:: Problem details ::
Return all lines of the data in which the string "append" occurs.

:: Data provided ::
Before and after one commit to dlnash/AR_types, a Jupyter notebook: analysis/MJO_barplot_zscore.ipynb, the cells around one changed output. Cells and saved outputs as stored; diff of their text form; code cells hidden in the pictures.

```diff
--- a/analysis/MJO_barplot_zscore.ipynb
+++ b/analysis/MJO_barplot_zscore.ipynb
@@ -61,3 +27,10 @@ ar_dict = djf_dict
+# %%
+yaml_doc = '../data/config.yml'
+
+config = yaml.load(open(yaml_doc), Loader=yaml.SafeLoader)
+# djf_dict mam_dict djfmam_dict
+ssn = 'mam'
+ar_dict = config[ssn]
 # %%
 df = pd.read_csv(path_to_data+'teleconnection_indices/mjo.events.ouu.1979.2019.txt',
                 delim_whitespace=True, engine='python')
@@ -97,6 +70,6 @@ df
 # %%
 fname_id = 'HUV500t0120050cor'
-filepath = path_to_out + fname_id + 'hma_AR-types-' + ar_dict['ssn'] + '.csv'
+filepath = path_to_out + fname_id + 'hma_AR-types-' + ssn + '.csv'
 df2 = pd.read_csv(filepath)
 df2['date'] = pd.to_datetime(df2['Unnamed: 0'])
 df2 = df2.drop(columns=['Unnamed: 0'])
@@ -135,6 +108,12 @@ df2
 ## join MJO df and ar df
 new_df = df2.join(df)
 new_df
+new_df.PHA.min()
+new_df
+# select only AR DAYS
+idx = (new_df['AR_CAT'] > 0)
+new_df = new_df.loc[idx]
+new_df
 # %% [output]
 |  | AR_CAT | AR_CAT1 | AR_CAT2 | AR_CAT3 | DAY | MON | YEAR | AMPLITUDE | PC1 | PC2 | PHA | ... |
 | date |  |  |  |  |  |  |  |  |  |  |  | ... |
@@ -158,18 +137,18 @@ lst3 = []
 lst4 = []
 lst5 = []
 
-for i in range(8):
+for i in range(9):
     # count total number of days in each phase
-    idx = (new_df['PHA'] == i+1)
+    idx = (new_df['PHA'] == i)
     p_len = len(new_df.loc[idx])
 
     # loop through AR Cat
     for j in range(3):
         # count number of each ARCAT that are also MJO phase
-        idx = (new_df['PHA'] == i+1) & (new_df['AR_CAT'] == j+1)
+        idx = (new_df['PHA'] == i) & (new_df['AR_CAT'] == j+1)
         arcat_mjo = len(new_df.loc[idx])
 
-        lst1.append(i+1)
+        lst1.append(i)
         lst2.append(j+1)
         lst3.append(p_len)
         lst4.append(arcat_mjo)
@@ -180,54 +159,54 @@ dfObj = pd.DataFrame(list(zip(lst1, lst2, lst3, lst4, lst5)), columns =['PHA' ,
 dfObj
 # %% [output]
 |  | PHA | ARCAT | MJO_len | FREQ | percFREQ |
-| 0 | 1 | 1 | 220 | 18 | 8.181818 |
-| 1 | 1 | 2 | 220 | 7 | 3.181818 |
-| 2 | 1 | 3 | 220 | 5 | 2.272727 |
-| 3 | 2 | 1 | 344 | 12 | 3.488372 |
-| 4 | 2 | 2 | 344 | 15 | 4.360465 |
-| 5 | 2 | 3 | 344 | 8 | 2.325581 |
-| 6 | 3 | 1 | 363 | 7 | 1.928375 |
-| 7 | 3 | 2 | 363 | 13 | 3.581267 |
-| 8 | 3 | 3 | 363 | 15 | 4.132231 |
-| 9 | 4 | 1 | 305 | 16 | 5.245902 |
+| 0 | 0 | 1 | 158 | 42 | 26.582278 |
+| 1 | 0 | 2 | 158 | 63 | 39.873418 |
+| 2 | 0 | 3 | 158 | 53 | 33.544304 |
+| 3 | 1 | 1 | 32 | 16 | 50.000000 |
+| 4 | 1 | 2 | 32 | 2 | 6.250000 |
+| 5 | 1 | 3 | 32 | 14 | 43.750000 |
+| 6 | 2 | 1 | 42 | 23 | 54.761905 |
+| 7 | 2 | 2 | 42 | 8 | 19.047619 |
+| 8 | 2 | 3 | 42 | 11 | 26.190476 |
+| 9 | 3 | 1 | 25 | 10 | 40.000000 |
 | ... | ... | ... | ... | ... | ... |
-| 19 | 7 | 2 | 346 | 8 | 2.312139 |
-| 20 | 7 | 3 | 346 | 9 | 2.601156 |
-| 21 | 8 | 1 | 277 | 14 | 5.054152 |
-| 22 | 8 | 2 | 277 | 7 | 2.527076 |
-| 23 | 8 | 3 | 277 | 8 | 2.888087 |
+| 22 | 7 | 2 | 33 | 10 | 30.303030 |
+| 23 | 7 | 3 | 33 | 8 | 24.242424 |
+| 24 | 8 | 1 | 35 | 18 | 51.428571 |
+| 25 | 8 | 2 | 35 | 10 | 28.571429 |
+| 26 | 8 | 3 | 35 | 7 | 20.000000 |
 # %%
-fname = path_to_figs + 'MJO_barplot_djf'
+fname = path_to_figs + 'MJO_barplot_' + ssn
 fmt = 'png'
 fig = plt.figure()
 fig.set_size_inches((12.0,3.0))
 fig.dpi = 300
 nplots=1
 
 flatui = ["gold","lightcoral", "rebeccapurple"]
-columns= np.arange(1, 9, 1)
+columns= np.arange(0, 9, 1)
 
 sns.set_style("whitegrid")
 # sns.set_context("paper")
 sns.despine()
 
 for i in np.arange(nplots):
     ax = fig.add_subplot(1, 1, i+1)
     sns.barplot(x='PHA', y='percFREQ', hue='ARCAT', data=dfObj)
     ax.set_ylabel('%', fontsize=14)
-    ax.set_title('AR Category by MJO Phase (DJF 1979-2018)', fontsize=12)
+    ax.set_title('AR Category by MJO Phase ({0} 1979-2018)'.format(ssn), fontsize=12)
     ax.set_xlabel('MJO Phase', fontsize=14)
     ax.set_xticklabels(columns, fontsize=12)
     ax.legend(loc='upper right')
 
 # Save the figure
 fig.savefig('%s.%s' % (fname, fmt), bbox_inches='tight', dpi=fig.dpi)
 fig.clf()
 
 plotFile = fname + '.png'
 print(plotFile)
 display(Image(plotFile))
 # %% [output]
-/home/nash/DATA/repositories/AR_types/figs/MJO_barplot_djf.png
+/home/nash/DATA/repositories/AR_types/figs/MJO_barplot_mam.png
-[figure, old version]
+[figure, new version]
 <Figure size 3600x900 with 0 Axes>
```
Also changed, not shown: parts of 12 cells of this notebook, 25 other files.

:: Written solution ::
-        lst1.append(i+1)
+        lst1.append(i)
         lst2.append(j+1)
         lst3.append(p_len)
         lst4.append(arcat_mjo)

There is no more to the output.